Last summer we published another edition of our popular Health Information Exchange (HIE) Market Trends Report. Over the years, this report has for many, become the “authoritative source of information on the HIE Market.” That’s not me talking, that is exactly what we have heard from those who have purchased this report.
This, of course, makes us feel quite proud as our mission here at Chilmark Research is pretty straight-forward:
Provide research that will assist Healthcare Organizations (HCOs) in their understanding, assessment, adoption, deployment and use of IT to improve the quality of care delivered.
This is what get us up in the morning. This is what motivates us for everyone here at Chilmark wants to make a contribution to improving this crazy, at times frustrating, market sector.
With the release of the latest 2013 HIE Market Trends Report, however, I had an uneasy feeling. The vast majority of the market continued to view HIE as just that, moving basic health information from point A to point B. If anything, HIE has been further dumbed-down with the advent of Direct Secure Messaging, which is really nothing more than secure, point-to-point email – a far cry from interoperability and query-based information exchange.
Another issue was that I was not seeing much thought going into what is next for HCOs and their investments in HIE. Recent reports such as HIEs reduce ED visits is something we have been talking about for years. Seriously, is this the best we can come up with? What new capabilities will HCOs want (or be able) to enable across their HIE? What is the next level of value realization beyond basic records exchange and lab orders/referrals?

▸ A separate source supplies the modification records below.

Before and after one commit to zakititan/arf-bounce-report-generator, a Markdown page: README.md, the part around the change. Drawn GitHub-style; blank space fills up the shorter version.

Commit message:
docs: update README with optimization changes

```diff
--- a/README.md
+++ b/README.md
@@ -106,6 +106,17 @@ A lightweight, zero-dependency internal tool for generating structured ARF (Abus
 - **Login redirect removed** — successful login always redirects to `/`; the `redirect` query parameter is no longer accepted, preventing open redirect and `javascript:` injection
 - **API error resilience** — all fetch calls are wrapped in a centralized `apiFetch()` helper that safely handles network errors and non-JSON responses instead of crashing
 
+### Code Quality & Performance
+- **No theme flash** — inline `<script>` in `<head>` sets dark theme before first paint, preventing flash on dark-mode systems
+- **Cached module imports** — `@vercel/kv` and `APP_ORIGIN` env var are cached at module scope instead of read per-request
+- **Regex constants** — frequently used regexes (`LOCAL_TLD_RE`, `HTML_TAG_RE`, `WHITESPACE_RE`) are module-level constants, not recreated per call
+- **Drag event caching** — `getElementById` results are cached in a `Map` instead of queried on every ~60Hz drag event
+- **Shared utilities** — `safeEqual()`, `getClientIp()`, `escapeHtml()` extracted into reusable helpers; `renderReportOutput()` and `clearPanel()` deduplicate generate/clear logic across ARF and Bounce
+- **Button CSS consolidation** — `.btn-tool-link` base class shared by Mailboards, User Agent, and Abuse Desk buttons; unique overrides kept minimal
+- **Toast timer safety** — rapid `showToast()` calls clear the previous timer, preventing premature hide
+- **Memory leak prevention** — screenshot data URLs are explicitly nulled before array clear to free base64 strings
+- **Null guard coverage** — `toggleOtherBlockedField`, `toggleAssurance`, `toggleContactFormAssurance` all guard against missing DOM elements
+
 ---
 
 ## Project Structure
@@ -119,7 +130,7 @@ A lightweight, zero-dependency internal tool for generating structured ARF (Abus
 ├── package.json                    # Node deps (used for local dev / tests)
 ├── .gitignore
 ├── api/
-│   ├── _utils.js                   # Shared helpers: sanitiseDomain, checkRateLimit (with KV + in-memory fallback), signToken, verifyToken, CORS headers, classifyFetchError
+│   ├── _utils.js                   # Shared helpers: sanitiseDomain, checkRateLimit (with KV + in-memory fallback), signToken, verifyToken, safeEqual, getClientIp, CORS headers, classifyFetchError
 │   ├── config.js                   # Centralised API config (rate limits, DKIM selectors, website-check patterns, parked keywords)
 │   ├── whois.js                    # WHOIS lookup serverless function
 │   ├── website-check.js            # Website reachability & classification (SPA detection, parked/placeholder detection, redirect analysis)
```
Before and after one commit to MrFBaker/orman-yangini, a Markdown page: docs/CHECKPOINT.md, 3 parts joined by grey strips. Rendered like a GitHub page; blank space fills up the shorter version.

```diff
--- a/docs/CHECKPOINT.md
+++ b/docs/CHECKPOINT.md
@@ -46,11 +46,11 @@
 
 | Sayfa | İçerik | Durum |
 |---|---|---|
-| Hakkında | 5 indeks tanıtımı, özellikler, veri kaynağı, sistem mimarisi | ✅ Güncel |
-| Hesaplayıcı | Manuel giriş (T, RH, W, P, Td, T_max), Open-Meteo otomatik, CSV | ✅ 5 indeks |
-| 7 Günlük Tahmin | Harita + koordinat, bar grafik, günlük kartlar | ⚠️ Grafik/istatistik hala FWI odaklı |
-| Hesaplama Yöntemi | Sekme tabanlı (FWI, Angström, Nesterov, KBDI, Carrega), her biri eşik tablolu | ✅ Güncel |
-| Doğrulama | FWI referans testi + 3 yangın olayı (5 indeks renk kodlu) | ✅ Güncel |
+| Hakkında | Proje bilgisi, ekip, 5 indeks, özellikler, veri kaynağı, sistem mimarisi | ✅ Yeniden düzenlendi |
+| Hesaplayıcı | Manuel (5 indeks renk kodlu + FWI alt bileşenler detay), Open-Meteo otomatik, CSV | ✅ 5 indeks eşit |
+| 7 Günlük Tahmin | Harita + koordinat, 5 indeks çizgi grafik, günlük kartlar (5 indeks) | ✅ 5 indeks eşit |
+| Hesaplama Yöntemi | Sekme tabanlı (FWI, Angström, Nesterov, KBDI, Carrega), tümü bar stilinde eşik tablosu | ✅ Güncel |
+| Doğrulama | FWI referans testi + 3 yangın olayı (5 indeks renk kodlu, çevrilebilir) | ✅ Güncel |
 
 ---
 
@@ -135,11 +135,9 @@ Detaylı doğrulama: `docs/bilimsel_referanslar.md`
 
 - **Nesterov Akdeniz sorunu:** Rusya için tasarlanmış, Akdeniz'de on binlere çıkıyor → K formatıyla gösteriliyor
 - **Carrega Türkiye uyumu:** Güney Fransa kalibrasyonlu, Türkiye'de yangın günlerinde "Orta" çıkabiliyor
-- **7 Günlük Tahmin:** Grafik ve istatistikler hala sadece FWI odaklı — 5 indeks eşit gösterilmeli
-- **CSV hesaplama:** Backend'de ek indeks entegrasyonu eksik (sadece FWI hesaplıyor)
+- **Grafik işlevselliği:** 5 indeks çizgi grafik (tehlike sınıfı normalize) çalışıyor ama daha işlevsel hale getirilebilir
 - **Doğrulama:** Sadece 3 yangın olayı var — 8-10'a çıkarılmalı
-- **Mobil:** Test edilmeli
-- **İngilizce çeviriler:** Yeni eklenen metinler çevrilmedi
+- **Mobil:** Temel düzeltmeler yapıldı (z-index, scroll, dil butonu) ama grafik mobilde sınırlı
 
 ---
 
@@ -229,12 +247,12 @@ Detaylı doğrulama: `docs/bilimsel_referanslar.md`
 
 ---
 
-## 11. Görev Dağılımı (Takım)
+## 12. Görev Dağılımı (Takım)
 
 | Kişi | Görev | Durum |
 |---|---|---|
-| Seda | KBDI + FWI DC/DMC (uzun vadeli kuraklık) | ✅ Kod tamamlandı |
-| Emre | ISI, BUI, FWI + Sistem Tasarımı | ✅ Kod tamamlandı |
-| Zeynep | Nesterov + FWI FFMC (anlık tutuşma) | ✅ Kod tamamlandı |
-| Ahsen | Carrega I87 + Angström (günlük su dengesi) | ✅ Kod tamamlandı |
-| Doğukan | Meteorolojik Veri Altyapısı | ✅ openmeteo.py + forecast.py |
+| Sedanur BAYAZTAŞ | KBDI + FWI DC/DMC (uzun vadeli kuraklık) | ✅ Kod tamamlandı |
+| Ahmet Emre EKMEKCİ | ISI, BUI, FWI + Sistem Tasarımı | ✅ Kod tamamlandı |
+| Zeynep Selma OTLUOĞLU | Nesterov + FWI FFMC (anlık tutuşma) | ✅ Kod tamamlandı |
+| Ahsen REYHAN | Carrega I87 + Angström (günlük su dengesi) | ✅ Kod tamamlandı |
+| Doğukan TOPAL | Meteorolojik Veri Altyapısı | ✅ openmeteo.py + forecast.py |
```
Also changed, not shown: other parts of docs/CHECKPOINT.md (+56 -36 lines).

I increasingly came to the realization that the vocabulary of how we talk about HIE needed to change. Language is powerful and our current fixation on HIE and the vocabulary associated with it may be preventing this industry from looking beyond this limited construct. For the purposes of that 2013 HIE report, we used the term HIE 2.0 (did I ever mention I have never been a fan of 2.0 attached to any acronym) to signal a change.
In late fall of 2013, after some discussions with clients, consultants and HCO executives, we decided there was the need to test these ruminations. Chilmark put together a prospectus for a research project on Clinician Network Management (CNM) and found five willing sponsors for this research (CareEvolution, McKesson, Optum, Orion Health and one that prefers to remain anonymous). The research objective was to conduct primary research to determine the state of the market in moving to enable CNM, which goes under many guises including physician alignment, clinically integrated networks, etc. but none of these terms have quite the scope that we envisioned for CNM.
Some of the results of our CNM research are quite telling.
- The market is roiling under massive structural changes.
- Most HCOs are ill-prepared for the move to from fee-for-service to value-based reimbursement (VBR), though all see it coming.
- Those select HCOs who are now preparing for VBR are looking to be quite prescriptive in their requirements of affiliated and owned physicians – that will be supported via a CNM model.
- There remains a divide (level of distrust) between payers and providers that will take time to mend despite the need for both to work more closely together.
- HIT vendors are, by and large, not keeping up with the needs of HCOs to support CNM initiatives.
- A best-of-breed approach is seen as only path forward today to enable CNM.
Of course, we learned far more than the above which you’ll find in the report itself. Since this report was sponsored with the intent of helping to educate the market, it is being offered for free – just complete the form below to access it:
Interesting – but your article’s closing “grab a copy” link? – page not found –
:< sad face!
Bummer Charles. We just moved to a new website design so still working out some of the kinks. Will have someone get right on it.
[…] early 2014, Chilmark Research’s groundbreaking research on CNM (Migration to CNM) presented the findings of in-depth interviews with a wide range of HCOs. The research uncovered an […]